Sitting with him in the Master’s study, it is difficult to realise that he is the first head in recent years to invite a journalist to interview him, an indication of welcome changes at Marlborough, where the decision of his predecessor, Nicholas Sampson, to take a new post in Sydney, Australia, left it in a dilemma when a potential replacement rejected the post.
Mr Leigh, who had returned from Ridley College, Canada, where he had been headmaster since 2005, and before that head of Blundell’s School, in Tiverton, Devon, answered the distress call of the governors of Marlborough, founded in 1843.
He knows the West Country well having driven under the Marlborough College bridge on the Bath Road many times, his wife more as she was a student at St Mary’s School, Calne.
“I am thrilled to be here,” he declared. “I wouldn’t have wanted to do it if I still didn’t want to be in touch with young people.”
“Marlborough is an incredible community to join, a lot to absorb. There are many colleagues to get to know, 170 something of them, then just under 900 pupils. So a lot of new names, a lot of new faces.”
At Ridley College, founded in 1889, he started with 650 students, 350 of them boarders, but ended up more when it brought in a local prep school, and at Blundells he coped with 950 pupils. “So I was used to the scale of it and the complexity,” he explained. “But here it is more complex again, yet another layer.”
|No happy honeymoon for Marlborough’s new Master
With Marlborough College attracting national newspaper headlines, Mr Leigh has not had an initial happy honeymoon period, travellers trespassing on the sports field within days of his arrival – “They were the first in 37 years of boarding education,” he admitted. “I only say them from afar until they left.”
Then the Sunday Telegraph revealed that two students had been expelled after being caught flagrante delicto, a decision condemned by the Marquess of Worcester, whose son is a pupil. He described it as a “life-damaging punishment” while other students are said to have petitioned for mercy without success.
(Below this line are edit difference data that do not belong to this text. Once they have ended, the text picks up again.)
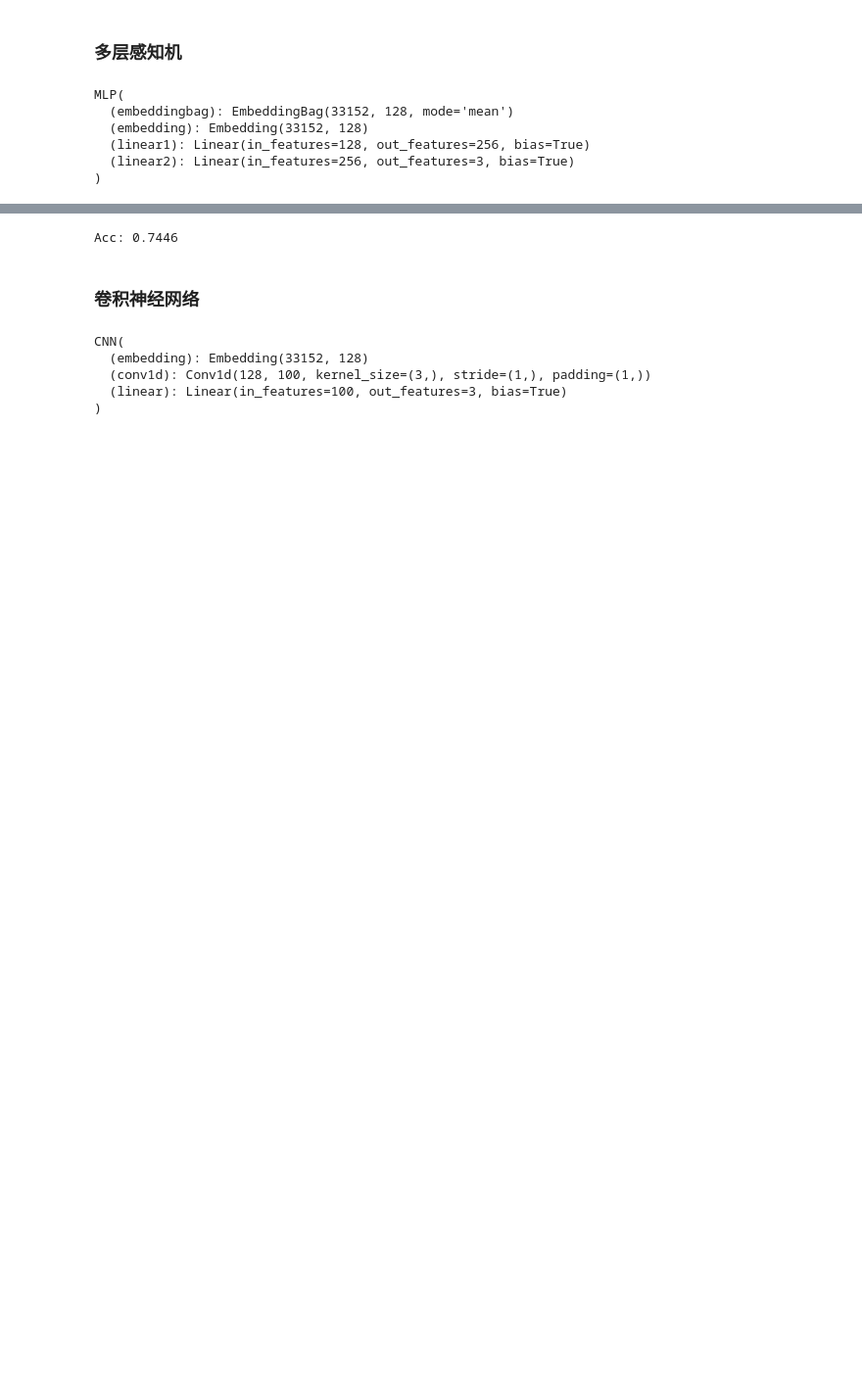
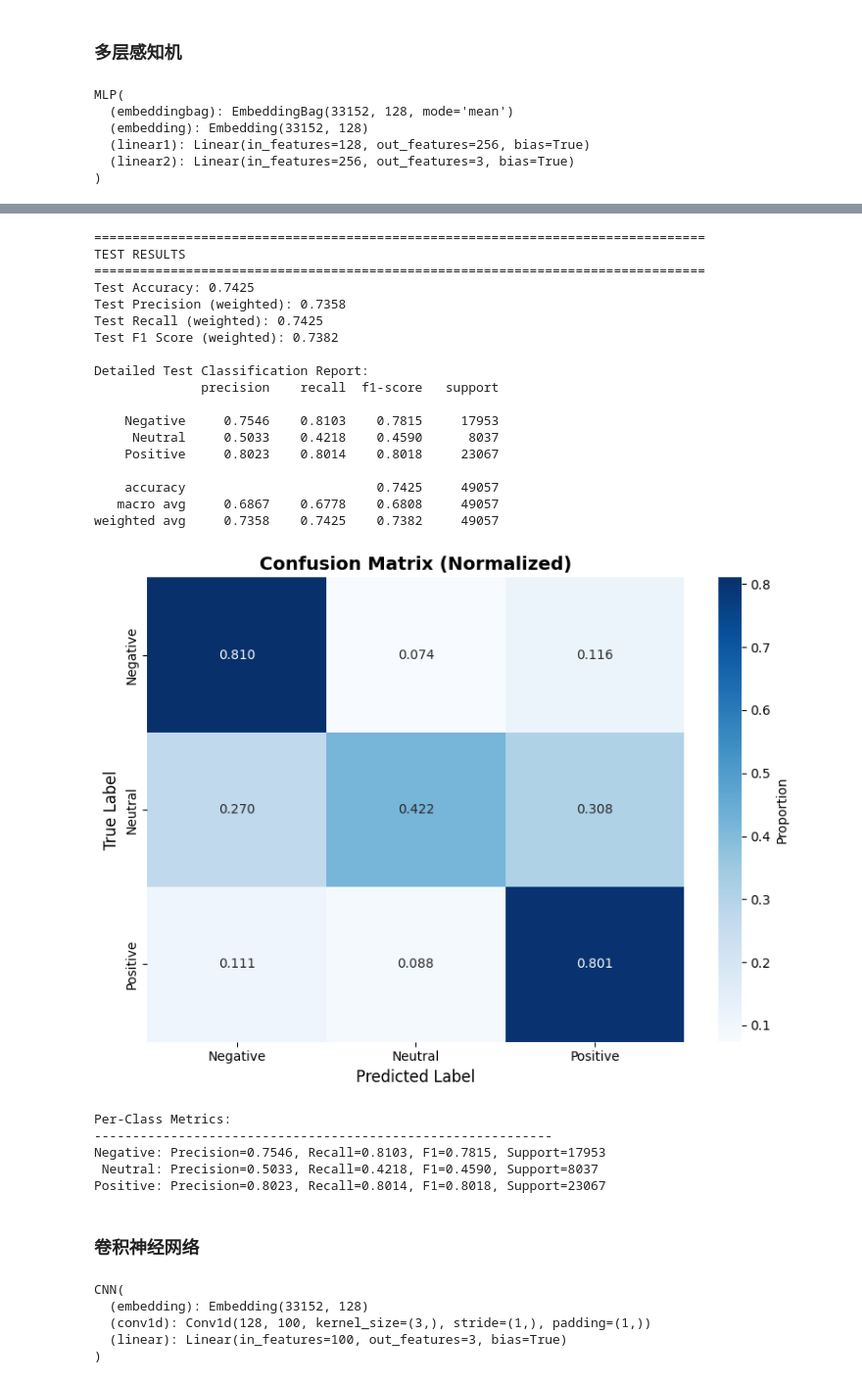
Before and after one commit to YoruRain/Sentiment-Classification-Based-on-Weibo-Texts, a Jupyter notebook: 04Implement.ipynb, the cells around one changed output, grey strips where cells are left out. Shown at 98% size. Cells and saved outputs as stored; diff of their text form; code cells hidden in the pictures; blank space fills up the shorter version.

```diff
--- a/04Implement.ipynb
+++ b/04Implement.ipynb
@@ -134,16 +610,36 @@ Epoch 5 - Loss: 3200.31
 # %%
-# 测试过程
-acc = 0
-for batch in tqdm(test_data_loader_mlp, desc="Testing"):
-    inputs, offsets, targets = [x.to(device) for x in batch]
-    with torch.no_grad():
-        output = mlp(inputs, offsets)
-        acc += (output.argmax(dim=1) == targets).sum().item()
-
-# 输出在测试集上的准确率
-print(f"Acc: {acc / len(test_data_loader_mlp):.4f}")
+# MLP 测试过程 - 使用通用框架
+test_results = test_model_comprehensive(
+    model=mlp,
+    test_loader=test_data_loader_mlp,
+    device=device,
+    target_names=['Negative', 'Neutral', 'Positive']
+)
 # %% [output]
-Acc: 0.7446
+================================================================================
+TEST RESULTS
+================================================================================
+Test Accuracy: 0.7425
+Test Precision (weighted): 0.7358
+Test Recall (weighted): 0.7425
+Test F1 Score (weighted): 0.7382
+
+Detailed Test Classification Report:
+              precision    recall  f1-score   support
+
+    Negative     0.7546    0.8103    0.7815     17953
+     Neutral     0.5033    0.4218    0.4590      8037
+    Positive     0.8023    0.8014    0.8018     23067
+
+    accuracy                         0.7425     49057
+   macro avg     0.6867    0.6778    0.6808     49057
+weighted avg     0.7358    0.7425    0.7382     49057
+[figure, added]
+Per-Class Metrics:
+------------------------------------------------------------
+Negative: Precision=0.7546, Recall=0.8103, F1=0.7815, Support=17953
+ Neutral: Precision=0.5033, Recall=0.4218, F1=0.4590, Support=8037
+Positive: Precision=0.8023, Recall=0.8014, F1=0.8018, Support=23067
 # %% [markdown]
 ### 卷积神经网络
 # %%
```
Also changed, not shown: parts of 26 cells of this notebook, 5 other files.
While Mr Leigh preferred not to comment on that specifically, he made known his views on a general crackdown on alcohol, drugs and sexual liaisons.
“You have got to have firm principles about these things and trying to live by what you lay down,” he said. “That’s it really. One is sympathetic to the world in which youngsters live, and it is not an easy world.”
That takes in a 25 per cent surge in admission applications despite the recession and a rise in Marlborough’s fees (£31,350 a year for boarders and £26,640 for day pupils) for the 545 boys and 345 girls aged 13 to 18.
One new development is a direct link with Swindon College in a two-way process but not involved with the same exams.
“There are some Swindon students here today,” he revealed. “They are shadowing Malburians around the campus and getting a taste of what the lessons are like here.”
“Then we have various masters involved in helping at Swindon and various Malburians helping primary school children learning to read. Every Monday and Wednesday there is the potential to send a bus, one way or the other, and that is all quite exciting.”
His final thought: “I am hugely looking forward to the time ahead. It is an immense privilege to have this very exciting chance in life at the end of my career and the challenges it brings.”